## HOW TO COMPLETE THIS TASK
Across all the entries, how many lines hold "from"? Answer with that number and nothing else.

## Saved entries

■ ■ ■ ■ ■

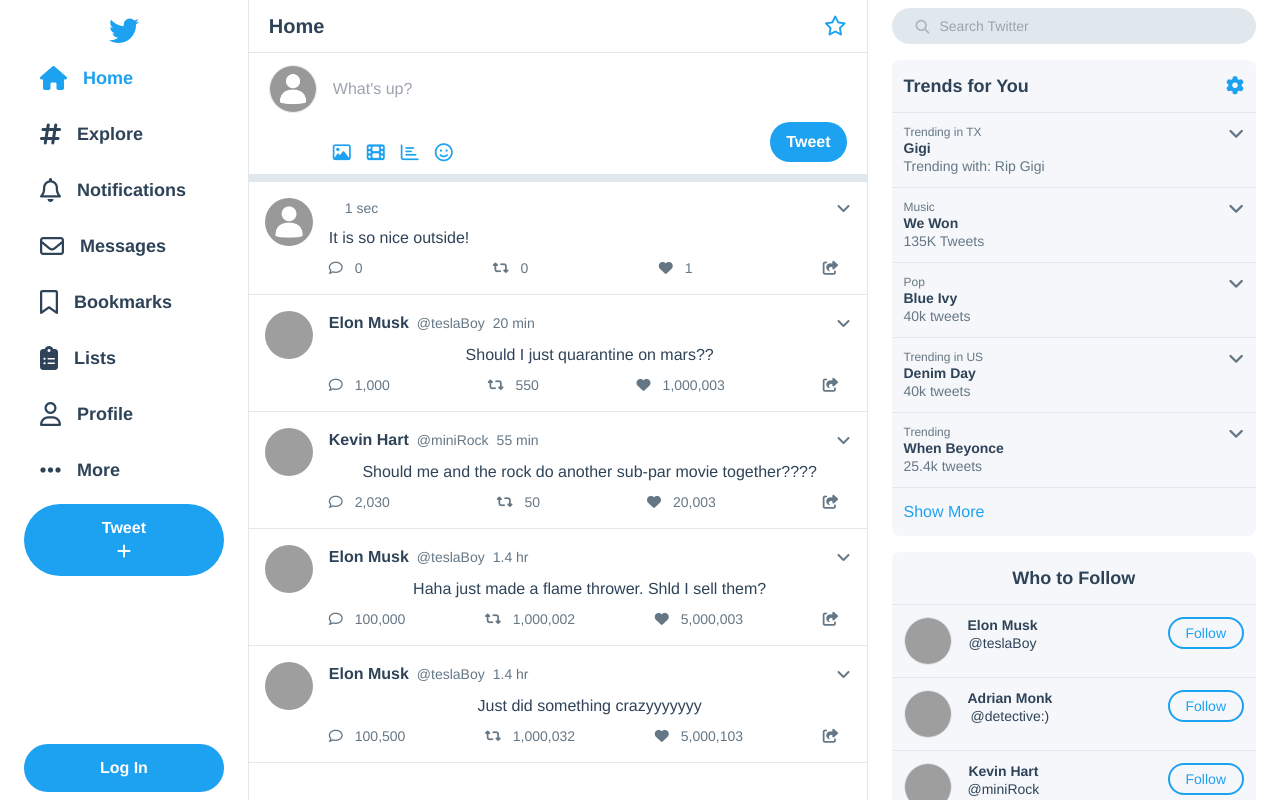
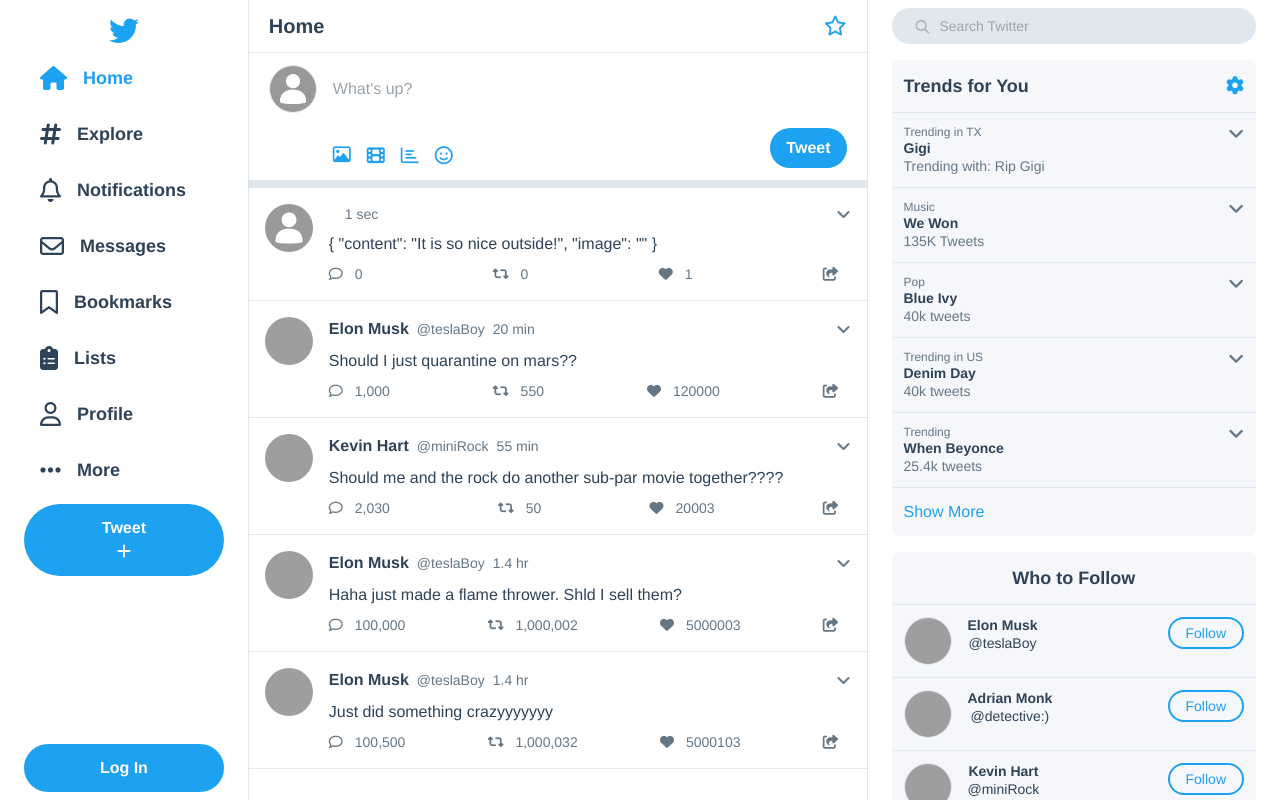
Before and after one commit to santiagodap1/DWFE-2088822-21083020-Projeto2, a Vue app: page /#/ in a window 1280 px wide. Built offline with nearby package versions, Linux system fonts and the light colour scheme; grey boxes are pictures that could not be loaded.

Commit message:
tweet imagens

```diff
--- /dev/null
+++ b/src/components/ImageUpload.vue
@@ -0,0 +1,39 @@
+<template>
+    <div v-if="show" class="fixed inset-0 bg-gray-500 bg-opacity-75 flex items-center justify-center">
+      <div class="bg-white rounded-lg p-6 w-1/3">
+        <div class="flex justify-between items-center mb-4">
+          <h2 class="text-xl font-semibold">Enter Image URL</h2>
+          <button @click="closeModal" class="text-red-600">&times;</button>
+        </div>
+        <input v-model="imageUrl" type="text" placeholder="Enter image URL" class="mb-4 w-full border p-2 rounded" />
+        <div v-if="imageUrl" class="mb-4">
+          <img :src="imageUrl" alt="Image Preview" class="w-full h-auto" />
+        </div>
+        <div class="flex justify-end">
+          <button @click="submitUrl" class="bg-blue-500 text-white py-2 px-4 rounded mr-2">Submit</button>
+          <button @click="closeModal" class="bg-gray-500 text-white py-2 px-4 rounded">Cancel</button>
+        </div>
+      </div>
+    </div>
+  </template>
+
+  <script setup>
+  import { ref } from 'vue';
+
+  const props = defineProps({
+    show: Boolean
+  });
+
+  const emit = defineEmits(['close', 'submit']);
+
+  const imageUrl = ref('');
+
+  const submitUrl = () => {
+    emit('submit', imageUrl.value);
+    closeModal();
+  };
+
+  const closeModal = () => {
+    emit('close');
+  };
+  </script>
--- a/src/components/LandingPage.vue
+++ b/src/components/LandingPage.vue
@@ -74,7 +74,9 @@
         <form v-on:submit.prevent="addNewTweet" class="w-full px-4 relative">
           <textarea v-model="tweet.content" placeholder="What's up?" class="mt-3 pb-3 w-full focus:outline-none" />
           <div class="flex items-center">
-            <i class="text-lg text-blue mr-4 far fa-image"></i>
+            <button @click="showModal = true">
+              <i class="text-lg text-blue mr-4 far fa-image"></i>
+            </button>
             <i class="text-lg text-blue mr-4 fas fa-film"></i>
             <i class="text-lg text-blue mr-4 far fa-chart-bar"></i>
             <i class="text-lg text-blue mr-4 far fa-smile"></i>
@@ -98,7 +100,7 @@
               <i class="fas fa-angle-down text-dark ml-auto"></i>
             </div>
             <p class="py-2 text-left">
-              {{ tweet.content }}
+              {{ tweet }}
             </p>
             <div class="flex items-center justify-between w-full">
               <div class="flex items-center text-sm text-dark">
@@ -131,22 +133,22 @@
             <p class="text-sm text-dark ml-2"> {{ follow.time }} </p>
             <i class="fas fa-angle-down text-dark ml-auto"></i>
           </div>
-          <p class="py-2">
-            {{ follow.tweet }}
-          </p>
+            <p class="py-2 text-left">
+              {{ follow.tweet }}
+            </p>
           <div class="flex items-center justify-between w-full">
-            <div class="flex items-center text-sm text-dark">
+            <button class="flex items-center text-sm text-dark" @click="">
               <i class="far fa-comment mr-3"></i>
               <p> {{ follow.comments }} </p>
-            </div>
+            </button>
             <div class="flex items-center text-sm text-dark">
               <i class="fas fa-retweet mr-3"></i>
               <p> {{ follow.retweets }} </p>
             </div>
-            <div class="flex items-center text-sm text-dark">
+            <button :class="`flex items-center text-sm ${follow.isLiked ? 'text-pink-500' : 'text-dark'}`" @click="toggleLike( follow )">
               <i class="fas fa-heart mr-3"></i>
-              <p> {{ follow.like }} </p>
-            </div>
+              <p> {{ follow.like }}</p>
+            </button>
             <div class="flex items-center text-sm text-dark">
               <i class="fas fa-share-square mr-3"></i>
             </div>
@@ -196,13 +198,32 @@
       </div>
     </div>
   </div>
+  <ImageUpload :show="showModal" @close="showModal = false" @upload="handleImageUpload()" />
 </template>
 
 <script setup>
 import { ref, reactive } from 'vue';
 import '../assets/index.css';
+import ImageUpload from './ImageUpload.vue';
+import { useAuth } from '@/scripts/LogInScripts';
 
-import { useAuth } from '@/scripts/LogInScripts';
+const showModal = ref(false);
+
+const handleImageUpload = (url) => {
+  tweets.value.push({ content: 'It is so nice outside!', image: url })
+};
+
+function toggleLike( post ) {
+
+  if (post.isLiked){
+    post.isLiked = false;
+    post.like -= 1;
+  }
+  else {
+    post.isLiked = true;
+    post.like += 1;
+  }
+};
 
 const { isLoggedIn } = useAuth();
 
@@ -252,21 +273,22 @@
 ]);
 
 const following = ref([
-  { src: 'https://images.wsj.net/im-327392/square', name: 'Elon Musk', handle: '@teslaBoy', time: '20 min', tweet: 'Should I just quarantine on mars??', comments: '1,000', retweets: '550', like: '1,000,003' },
-  { src: 'https://pyxis.nymag.com/v1/imgs/43a/17c/81dbba23ebc19c4153592a29cb067c0f3f-kevin-hart.rsquare.w330.jpg', name: 'Kevin Hart', handle: '@miniRock', time: '55 min', tweet: 'Should me and the rock do another sub-par movie together????', comments: '2,030', retweets: '50', like: '20,003' },
-  { src: 'https://images.wsj.net/im-327392/square', name: 'Elon Musk', handle: '@teslaBoy', time: '1.4 hr', tweet: 'Haha just made a flame thrower. Shld I sell them?', comments: '100,000', retweets: '1,000,002', like: '5,000,003' },
-  { src: 'https://images.wsj.net/im-327392/square', name: 'Elon Musk', handle: '@teslaBoy', time: '1.4 hr', tweet: 'Just did something crazyyyyyyy', comments: '100,500', retweets: '1,000,032', like: '5,000,103' },
+  { src: 'https://images.wsj.net/im-327392/square', name: 'Elon Musk', handle: '@teslaBoy', time: '20 min', tweet: 'Should I just quarantine on mars??', comments: '1,000', retweets: '550', like: 120000, postId: 1, isLiked: false },
+  { src: 'https://pyxis.nymag.com/v1/imgs/43a/17c/81dbba23ebc19c4153592a29cb067c0f3f-kevin-hart.rsquare.w330.jpg', name: 'Kevin Hart', handle: '@miniRock', time: '55 min', tweet: 'Should me and the rock do another sub-par movie together????', comments: '2,030', retweets: '50', like: 20003, postId: 2, isLiked: false },
+  { src: 'https://images.wsj.net/im-327392/square', name: 'Elon Musk', handle: '@teslaBoy', time: '1.4 hr', tweet: 'Haha just made a flame thrower. Shld I sell them?', comments: '100,000', retweets: '1,000,002', like: 5000003, postId: 3, isLiked: false },
+  { src: 'https://images.wsj.net/im-327392/square', name: 'Elon Musk', handle: '@teslaBoy', time: '1.4 hr', tweet: 'Just did something crazyyyyyyy', comments: '100,500', retweets: '1,000,032', like: 5000103, postId:4, isLiked: false },
 ]);
 
 const tweets = ref([
-  { content: 'It is so nice outside!' },
+  { content: 'It is so nice outside!', image: "" },
 ]);
 
-const tweet = reactive({ content: '' });
+const tweet = reactive({ content: "", image:"" });
 
 function addNewTweet() {
   const newTweet = {
-    content: tweet.content
+    content: tweet.content,
+    image: tweet.image
   };
   tweets.value.push(newTweet);
 }
```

■ ■ ■ ■ ■

## WRITTEN RESPONSE
5